● **What this task involves**
When the string "docs" is part of a line below, that line should be copied.
*** Dataset records Section Begins ***
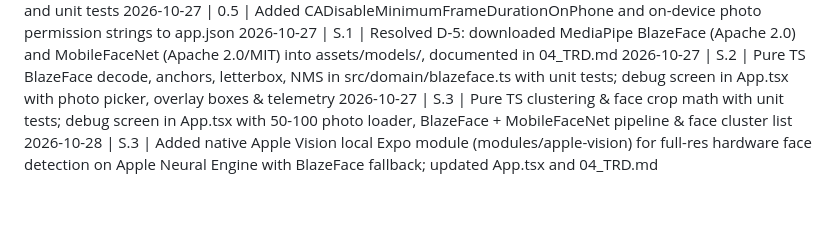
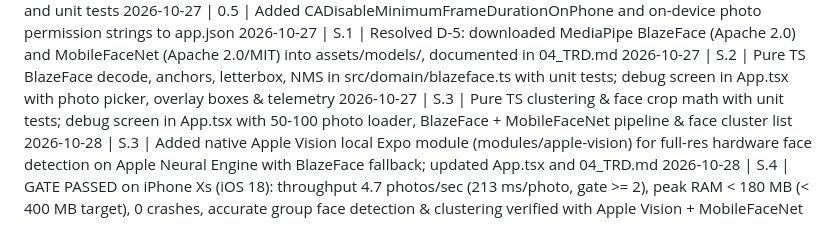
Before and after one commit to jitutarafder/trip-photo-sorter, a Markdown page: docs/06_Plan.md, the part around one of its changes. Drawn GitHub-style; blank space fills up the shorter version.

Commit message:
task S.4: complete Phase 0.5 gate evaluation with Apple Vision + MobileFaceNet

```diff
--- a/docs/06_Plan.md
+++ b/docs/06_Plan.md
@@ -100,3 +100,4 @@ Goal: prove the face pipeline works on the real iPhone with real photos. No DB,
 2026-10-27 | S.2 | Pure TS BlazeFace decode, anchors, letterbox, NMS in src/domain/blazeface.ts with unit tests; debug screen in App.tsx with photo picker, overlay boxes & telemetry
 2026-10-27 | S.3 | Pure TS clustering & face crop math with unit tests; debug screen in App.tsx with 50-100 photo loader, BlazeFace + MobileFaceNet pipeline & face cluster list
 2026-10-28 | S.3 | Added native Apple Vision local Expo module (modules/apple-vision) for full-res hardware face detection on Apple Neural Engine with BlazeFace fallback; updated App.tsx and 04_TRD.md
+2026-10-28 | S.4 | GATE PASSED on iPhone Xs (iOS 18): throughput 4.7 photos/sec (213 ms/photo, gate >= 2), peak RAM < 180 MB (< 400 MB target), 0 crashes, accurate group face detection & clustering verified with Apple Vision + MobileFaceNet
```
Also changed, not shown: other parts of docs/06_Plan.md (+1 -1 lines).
*** Dataset records Section Ends ***
● **Task output**
Before and after one commit to jitutarafder/trip-photo-sorter, a Markdown page: docs/06_Plan.md, the part around one of its changes. Drawn GitHub-style; blank space fills up the shorter version.
--- a/docs/06_Plan.md
+++ b/docs/06_Plan.md
Also changed, not shown: other parts of docs/06_Plan.md (+1 -1 lines).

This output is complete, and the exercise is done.